====== Given entries ======
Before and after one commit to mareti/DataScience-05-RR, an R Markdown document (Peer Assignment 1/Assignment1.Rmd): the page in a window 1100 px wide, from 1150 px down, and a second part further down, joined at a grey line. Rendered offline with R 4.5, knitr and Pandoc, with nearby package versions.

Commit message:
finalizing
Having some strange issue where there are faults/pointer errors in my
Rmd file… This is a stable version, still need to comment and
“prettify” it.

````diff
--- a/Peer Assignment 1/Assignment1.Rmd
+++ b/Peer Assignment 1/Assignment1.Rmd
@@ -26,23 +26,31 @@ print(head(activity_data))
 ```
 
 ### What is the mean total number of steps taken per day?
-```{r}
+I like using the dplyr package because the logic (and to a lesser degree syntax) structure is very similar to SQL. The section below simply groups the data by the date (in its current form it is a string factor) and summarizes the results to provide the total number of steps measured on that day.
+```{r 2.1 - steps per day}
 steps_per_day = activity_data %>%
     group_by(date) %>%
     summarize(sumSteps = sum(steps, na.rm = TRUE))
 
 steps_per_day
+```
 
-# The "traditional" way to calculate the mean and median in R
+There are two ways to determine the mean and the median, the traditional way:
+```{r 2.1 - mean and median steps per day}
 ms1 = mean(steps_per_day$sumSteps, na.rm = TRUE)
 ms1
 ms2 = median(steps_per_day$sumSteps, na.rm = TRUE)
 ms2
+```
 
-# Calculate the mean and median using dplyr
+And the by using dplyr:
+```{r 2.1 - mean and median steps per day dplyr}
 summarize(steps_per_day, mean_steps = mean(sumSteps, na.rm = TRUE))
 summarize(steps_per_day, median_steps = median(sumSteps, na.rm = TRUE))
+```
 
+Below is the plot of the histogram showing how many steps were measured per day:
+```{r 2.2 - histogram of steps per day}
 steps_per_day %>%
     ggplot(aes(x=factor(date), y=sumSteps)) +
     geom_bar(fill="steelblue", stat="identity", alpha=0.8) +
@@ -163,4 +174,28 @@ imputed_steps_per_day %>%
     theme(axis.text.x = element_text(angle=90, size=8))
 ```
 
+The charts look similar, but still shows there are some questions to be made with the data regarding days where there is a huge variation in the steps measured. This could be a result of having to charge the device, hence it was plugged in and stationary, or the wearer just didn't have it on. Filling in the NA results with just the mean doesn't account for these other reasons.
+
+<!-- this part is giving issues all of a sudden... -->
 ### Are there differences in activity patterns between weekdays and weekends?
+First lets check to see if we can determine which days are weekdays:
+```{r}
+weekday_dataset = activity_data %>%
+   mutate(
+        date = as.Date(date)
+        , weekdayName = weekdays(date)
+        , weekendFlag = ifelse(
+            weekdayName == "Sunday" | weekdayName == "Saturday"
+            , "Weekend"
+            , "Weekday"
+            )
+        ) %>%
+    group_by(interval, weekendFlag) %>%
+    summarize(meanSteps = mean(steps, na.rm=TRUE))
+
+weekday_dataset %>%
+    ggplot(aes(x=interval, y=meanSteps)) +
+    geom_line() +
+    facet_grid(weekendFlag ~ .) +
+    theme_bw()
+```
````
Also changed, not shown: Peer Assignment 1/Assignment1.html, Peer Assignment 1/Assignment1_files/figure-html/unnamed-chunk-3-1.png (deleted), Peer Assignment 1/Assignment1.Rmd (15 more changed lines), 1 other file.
======
*Task to carry out*
If a line above holds the string "TRUE", copy it out.

*Solved exercise*
     summarize(sumSteps = sum(steps, na.rm = TRUE))
 ms1 = mean(steps_per_day$sumSteps, na.rm = TRUE)
 ms2 = median(steps_per_day$sumSteps, na.rm = TRUE)
 summarize(steps_per_day, mean_steps = mean(sumSteps, na.rm = TRUE))
 summarize(steps_per_day, median_steps = median(sumSteps, na.rm = TRUE))
+    summarize(meanSteps = mean(steps, na.rm=TRUE))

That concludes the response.